Web document revisions:
=-=-=-=-=

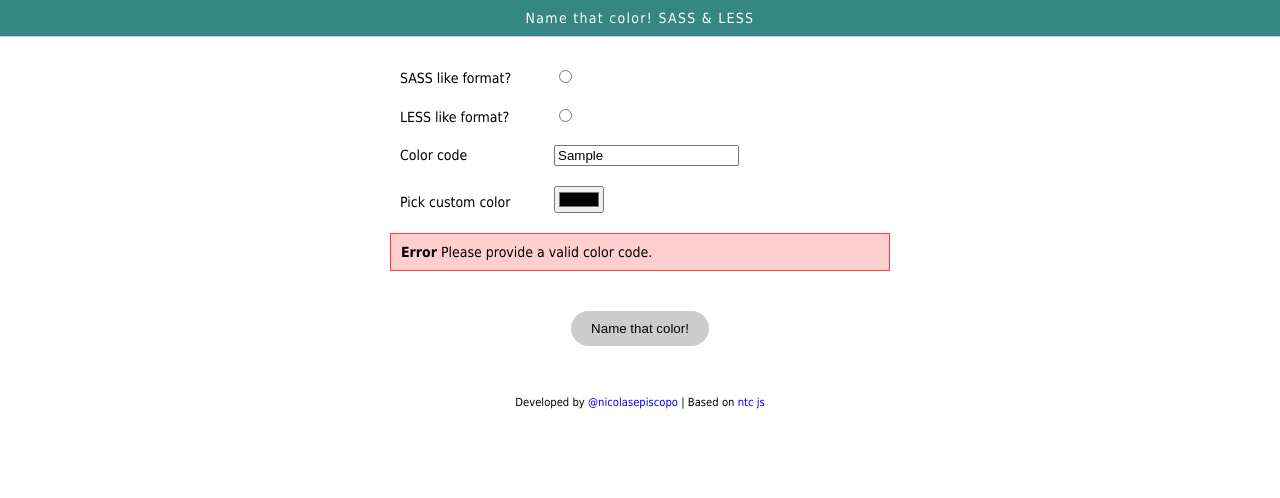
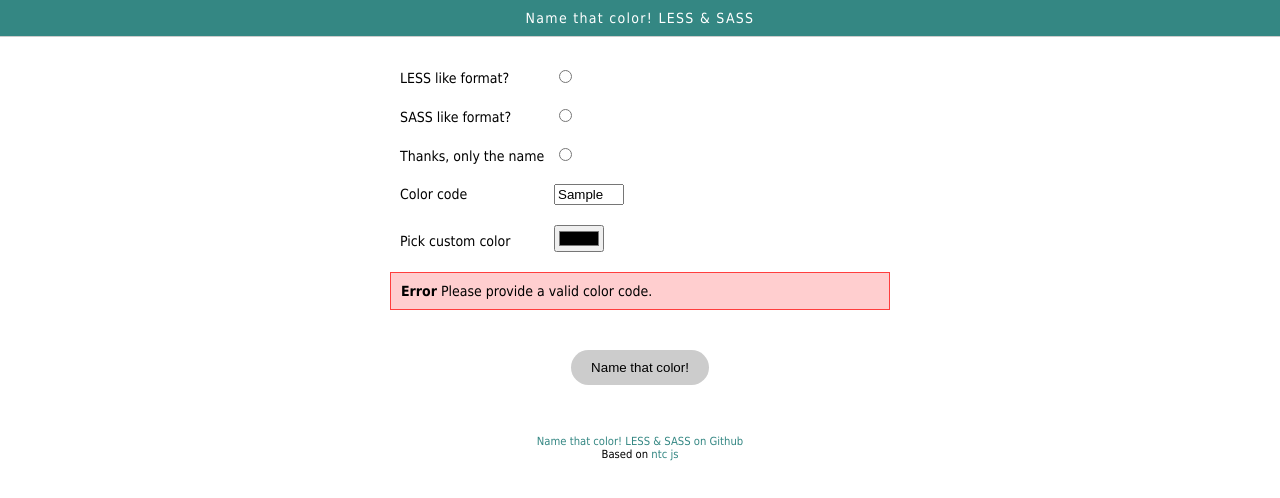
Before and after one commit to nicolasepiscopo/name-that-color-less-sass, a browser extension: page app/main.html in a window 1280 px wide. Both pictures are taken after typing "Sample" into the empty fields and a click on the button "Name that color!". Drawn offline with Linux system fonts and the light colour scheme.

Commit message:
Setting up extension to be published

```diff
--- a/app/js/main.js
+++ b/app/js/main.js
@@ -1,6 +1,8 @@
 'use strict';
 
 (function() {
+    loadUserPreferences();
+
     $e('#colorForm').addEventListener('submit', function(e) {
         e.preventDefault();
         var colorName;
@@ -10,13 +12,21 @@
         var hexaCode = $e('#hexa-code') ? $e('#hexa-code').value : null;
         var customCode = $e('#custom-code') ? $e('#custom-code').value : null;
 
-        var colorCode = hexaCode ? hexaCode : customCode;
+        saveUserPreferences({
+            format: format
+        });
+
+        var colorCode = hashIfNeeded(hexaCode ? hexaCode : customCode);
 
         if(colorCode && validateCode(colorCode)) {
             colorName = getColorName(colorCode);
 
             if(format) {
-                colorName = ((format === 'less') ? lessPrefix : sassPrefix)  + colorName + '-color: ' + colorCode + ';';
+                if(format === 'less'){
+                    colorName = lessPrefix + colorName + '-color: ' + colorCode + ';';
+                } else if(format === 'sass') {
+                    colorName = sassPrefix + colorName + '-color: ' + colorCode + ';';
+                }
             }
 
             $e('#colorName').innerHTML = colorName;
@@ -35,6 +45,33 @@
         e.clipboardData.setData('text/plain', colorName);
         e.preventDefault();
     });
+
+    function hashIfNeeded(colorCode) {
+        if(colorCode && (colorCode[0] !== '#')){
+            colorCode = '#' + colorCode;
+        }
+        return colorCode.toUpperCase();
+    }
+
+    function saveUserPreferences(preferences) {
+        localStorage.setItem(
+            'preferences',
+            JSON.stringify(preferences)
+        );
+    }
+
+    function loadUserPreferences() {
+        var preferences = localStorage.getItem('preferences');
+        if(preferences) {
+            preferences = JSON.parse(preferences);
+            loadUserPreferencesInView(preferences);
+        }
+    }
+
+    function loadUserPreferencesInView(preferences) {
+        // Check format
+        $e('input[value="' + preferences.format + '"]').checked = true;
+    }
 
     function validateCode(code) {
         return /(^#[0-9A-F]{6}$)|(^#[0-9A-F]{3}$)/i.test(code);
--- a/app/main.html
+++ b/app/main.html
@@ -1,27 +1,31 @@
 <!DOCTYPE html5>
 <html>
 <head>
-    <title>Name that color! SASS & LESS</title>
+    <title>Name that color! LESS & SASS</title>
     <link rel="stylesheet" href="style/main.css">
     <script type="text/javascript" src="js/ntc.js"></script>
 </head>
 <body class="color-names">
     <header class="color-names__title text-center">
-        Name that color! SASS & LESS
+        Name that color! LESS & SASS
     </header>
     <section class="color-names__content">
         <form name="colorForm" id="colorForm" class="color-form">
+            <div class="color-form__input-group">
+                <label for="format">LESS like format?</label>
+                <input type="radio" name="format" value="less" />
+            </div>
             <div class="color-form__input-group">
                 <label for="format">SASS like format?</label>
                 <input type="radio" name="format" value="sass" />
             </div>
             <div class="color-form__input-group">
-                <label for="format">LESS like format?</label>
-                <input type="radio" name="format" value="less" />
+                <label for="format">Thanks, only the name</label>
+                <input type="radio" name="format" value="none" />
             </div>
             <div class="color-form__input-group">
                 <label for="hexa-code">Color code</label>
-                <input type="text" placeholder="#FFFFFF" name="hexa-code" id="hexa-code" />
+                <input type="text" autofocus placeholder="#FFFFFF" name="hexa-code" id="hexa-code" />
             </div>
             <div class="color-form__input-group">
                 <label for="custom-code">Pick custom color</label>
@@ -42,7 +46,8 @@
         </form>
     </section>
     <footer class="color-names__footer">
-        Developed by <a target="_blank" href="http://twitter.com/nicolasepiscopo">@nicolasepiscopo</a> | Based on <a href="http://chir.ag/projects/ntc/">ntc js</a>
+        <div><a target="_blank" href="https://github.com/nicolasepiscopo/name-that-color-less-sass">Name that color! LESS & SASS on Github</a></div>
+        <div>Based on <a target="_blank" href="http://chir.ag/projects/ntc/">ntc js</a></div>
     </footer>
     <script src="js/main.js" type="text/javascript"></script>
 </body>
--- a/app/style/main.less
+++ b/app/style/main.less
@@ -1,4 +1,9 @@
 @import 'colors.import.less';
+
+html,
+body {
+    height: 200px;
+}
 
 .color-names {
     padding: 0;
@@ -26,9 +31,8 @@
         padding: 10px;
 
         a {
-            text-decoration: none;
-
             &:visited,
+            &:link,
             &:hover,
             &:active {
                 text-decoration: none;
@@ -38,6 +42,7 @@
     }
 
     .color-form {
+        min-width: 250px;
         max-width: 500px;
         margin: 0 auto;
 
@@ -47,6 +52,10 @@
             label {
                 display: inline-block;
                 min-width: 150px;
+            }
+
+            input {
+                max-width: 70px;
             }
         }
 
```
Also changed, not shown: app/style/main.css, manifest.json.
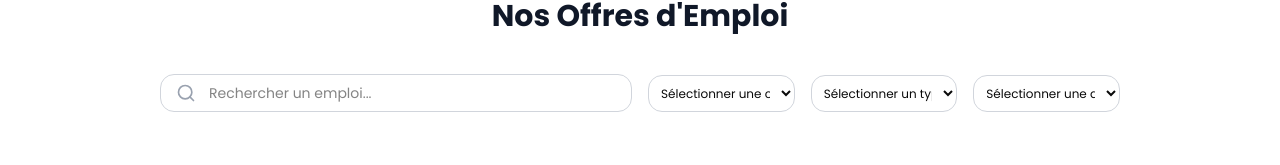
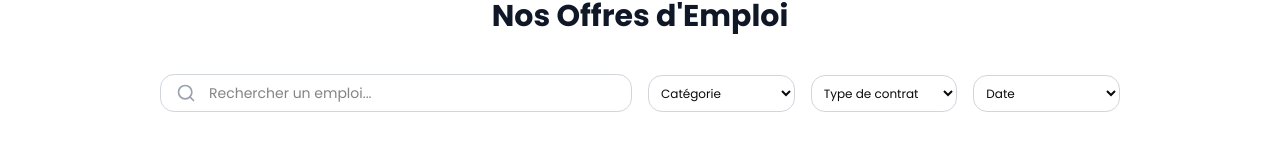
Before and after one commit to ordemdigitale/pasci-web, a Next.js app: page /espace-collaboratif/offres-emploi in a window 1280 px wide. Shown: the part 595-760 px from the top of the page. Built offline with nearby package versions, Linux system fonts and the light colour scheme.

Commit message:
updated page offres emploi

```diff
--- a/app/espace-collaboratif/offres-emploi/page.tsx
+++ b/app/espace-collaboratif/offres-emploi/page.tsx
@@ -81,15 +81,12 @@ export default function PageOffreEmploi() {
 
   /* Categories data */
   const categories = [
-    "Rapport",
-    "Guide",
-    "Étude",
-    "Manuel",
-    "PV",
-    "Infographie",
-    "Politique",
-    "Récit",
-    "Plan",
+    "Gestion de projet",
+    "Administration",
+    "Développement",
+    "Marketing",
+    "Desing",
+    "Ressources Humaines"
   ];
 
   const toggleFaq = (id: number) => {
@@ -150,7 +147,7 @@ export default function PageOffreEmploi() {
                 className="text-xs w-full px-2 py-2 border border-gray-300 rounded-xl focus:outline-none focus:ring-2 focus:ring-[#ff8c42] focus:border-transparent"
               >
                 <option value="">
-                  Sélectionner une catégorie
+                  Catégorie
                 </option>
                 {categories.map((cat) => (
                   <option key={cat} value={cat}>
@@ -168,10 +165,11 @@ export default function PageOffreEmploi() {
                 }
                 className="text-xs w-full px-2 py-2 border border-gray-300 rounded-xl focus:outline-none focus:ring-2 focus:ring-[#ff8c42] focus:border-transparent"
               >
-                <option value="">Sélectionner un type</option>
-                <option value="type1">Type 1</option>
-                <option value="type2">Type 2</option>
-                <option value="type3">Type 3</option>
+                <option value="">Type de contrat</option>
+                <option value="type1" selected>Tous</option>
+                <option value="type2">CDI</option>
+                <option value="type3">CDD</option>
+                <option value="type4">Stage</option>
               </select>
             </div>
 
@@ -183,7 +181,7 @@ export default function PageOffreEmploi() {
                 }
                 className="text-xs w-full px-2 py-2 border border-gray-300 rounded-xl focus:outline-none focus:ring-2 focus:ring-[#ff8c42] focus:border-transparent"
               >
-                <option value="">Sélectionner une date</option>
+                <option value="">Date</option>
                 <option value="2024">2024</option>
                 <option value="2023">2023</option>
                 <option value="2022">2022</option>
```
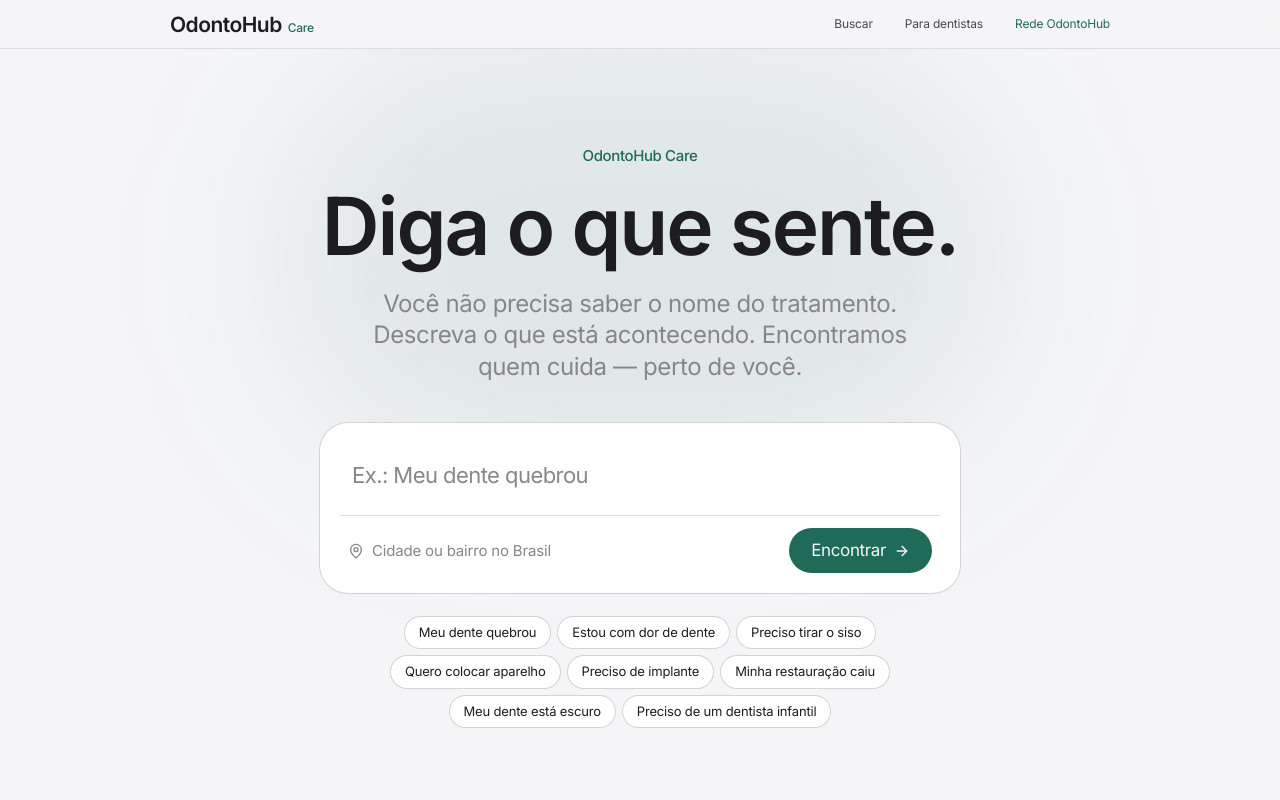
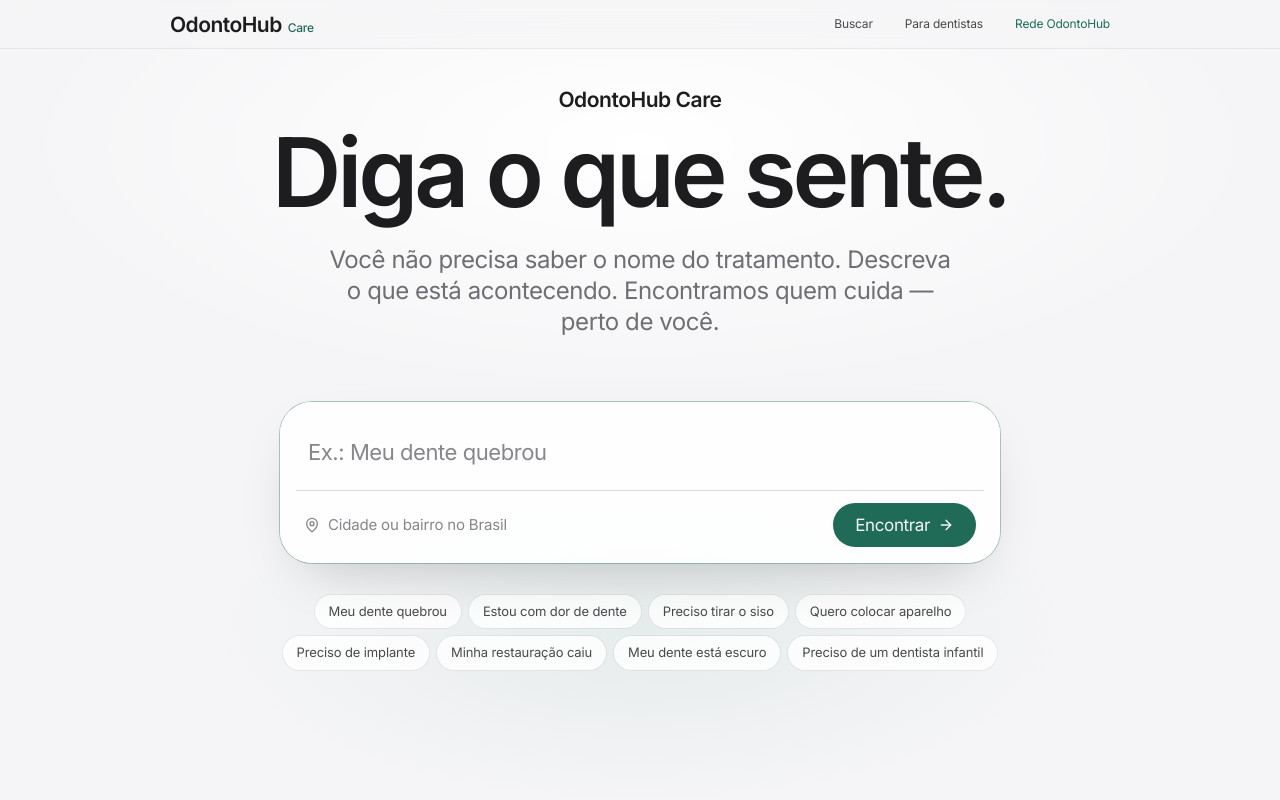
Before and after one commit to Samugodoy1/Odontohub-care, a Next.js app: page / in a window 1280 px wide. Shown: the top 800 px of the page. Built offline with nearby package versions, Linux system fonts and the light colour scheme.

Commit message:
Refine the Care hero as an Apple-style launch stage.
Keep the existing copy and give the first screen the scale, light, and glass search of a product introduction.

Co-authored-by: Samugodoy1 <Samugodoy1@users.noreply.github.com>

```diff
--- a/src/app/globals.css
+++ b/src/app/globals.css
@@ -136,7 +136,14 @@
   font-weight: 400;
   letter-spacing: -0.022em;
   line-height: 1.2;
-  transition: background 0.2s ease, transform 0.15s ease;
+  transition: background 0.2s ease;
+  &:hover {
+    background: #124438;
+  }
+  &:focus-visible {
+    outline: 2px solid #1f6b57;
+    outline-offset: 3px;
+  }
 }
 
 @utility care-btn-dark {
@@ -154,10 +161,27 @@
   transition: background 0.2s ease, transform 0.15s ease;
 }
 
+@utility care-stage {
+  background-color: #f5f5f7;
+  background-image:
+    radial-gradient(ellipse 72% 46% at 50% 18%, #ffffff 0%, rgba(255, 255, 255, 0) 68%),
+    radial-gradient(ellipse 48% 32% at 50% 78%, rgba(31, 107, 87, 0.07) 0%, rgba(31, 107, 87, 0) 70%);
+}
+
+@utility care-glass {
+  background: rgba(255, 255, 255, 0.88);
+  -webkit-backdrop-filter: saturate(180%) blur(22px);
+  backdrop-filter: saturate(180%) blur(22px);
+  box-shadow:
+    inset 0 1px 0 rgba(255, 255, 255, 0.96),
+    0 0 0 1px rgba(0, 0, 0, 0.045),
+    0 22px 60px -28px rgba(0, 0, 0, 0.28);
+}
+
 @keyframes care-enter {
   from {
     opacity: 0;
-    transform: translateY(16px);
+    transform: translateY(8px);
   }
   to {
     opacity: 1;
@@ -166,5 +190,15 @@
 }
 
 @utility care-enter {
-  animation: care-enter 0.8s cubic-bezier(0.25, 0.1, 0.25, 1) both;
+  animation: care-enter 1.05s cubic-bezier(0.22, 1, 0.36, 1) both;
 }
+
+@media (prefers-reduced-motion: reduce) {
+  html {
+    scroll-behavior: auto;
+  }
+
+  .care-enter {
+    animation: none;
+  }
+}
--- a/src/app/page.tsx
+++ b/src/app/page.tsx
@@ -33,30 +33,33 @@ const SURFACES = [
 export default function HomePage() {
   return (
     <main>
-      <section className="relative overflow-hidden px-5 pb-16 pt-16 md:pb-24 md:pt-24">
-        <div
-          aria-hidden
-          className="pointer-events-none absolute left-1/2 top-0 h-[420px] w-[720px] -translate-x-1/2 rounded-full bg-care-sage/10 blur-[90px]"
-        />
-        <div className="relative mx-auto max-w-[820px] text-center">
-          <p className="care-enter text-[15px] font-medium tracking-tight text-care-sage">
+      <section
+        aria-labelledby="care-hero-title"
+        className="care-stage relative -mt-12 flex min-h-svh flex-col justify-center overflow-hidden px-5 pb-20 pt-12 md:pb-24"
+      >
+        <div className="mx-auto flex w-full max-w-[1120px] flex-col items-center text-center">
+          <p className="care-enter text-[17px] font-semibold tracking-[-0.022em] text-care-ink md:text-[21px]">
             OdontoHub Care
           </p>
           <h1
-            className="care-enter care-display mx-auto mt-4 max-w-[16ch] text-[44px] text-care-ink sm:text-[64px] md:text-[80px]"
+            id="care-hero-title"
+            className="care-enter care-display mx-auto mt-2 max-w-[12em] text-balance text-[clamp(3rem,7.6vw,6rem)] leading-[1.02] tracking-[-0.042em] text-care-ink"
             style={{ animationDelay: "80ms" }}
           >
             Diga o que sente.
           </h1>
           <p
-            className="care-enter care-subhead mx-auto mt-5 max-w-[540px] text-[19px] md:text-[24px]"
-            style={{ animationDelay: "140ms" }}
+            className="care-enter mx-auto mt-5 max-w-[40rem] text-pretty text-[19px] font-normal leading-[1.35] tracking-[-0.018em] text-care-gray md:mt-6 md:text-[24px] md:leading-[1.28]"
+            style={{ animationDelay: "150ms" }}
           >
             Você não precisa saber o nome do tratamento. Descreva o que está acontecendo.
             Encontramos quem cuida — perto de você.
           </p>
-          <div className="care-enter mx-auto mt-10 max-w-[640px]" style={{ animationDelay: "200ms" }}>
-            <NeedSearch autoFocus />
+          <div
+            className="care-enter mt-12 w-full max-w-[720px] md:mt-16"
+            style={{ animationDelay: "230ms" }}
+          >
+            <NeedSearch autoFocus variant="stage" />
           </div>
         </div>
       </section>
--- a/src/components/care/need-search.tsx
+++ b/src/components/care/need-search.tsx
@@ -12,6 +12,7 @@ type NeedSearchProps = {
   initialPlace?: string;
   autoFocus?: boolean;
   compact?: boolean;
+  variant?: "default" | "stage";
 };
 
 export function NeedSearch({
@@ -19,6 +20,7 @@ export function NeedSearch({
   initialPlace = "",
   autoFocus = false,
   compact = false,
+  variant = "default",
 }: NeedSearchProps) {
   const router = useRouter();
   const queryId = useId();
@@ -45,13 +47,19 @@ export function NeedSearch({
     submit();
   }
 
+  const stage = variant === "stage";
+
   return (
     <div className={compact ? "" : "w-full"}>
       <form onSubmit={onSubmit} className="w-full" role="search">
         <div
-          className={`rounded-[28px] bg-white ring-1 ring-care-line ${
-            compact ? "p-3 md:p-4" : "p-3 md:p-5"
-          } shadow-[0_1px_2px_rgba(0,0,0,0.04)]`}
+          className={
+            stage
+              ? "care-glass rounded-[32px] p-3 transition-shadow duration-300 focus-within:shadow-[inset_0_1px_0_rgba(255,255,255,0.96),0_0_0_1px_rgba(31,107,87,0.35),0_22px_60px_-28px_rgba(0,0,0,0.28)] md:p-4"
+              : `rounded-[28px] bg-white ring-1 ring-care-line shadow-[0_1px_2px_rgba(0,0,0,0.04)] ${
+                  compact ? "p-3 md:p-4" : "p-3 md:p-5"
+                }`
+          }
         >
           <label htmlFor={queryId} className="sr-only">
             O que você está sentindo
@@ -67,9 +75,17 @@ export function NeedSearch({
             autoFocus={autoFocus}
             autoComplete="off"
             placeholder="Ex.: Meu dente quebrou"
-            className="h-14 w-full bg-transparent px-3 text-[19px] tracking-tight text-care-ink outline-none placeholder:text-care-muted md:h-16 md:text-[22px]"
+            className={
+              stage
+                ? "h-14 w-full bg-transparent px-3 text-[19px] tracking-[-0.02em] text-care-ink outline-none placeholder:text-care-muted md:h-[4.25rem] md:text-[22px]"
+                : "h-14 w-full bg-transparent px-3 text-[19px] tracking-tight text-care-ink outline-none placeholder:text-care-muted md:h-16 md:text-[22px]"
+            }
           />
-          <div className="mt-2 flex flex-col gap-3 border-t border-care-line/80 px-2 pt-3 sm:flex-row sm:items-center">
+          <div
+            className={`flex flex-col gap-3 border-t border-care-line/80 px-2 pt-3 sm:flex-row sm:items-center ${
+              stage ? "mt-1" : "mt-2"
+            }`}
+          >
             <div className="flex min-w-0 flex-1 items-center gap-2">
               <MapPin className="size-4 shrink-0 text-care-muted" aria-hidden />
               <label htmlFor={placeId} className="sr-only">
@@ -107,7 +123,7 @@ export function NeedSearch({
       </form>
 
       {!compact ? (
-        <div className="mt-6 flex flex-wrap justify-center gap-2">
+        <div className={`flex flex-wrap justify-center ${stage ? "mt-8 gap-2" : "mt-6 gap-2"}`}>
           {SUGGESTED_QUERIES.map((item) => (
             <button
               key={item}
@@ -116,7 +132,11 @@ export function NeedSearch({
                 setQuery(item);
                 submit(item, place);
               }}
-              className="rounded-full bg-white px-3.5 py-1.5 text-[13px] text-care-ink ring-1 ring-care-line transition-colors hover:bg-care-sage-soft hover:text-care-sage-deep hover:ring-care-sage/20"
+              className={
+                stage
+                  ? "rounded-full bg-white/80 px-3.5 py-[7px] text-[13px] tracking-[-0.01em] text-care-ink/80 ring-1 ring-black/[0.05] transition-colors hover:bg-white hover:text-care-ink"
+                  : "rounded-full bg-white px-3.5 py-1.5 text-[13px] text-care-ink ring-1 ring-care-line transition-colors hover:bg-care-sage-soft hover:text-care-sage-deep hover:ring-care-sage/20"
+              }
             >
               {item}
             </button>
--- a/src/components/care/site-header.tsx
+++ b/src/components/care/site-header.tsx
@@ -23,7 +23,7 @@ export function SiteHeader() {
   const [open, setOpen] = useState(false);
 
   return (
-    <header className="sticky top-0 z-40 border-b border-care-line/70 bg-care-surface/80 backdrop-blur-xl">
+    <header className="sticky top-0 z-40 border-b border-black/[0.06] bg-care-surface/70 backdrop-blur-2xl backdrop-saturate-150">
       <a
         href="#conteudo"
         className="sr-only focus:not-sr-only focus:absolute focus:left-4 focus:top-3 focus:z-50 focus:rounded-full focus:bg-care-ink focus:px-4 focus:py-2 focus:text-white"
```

=-=-=-=-=

The only acceptable answer is a number: how many lines in the data above hold the word "radio".

4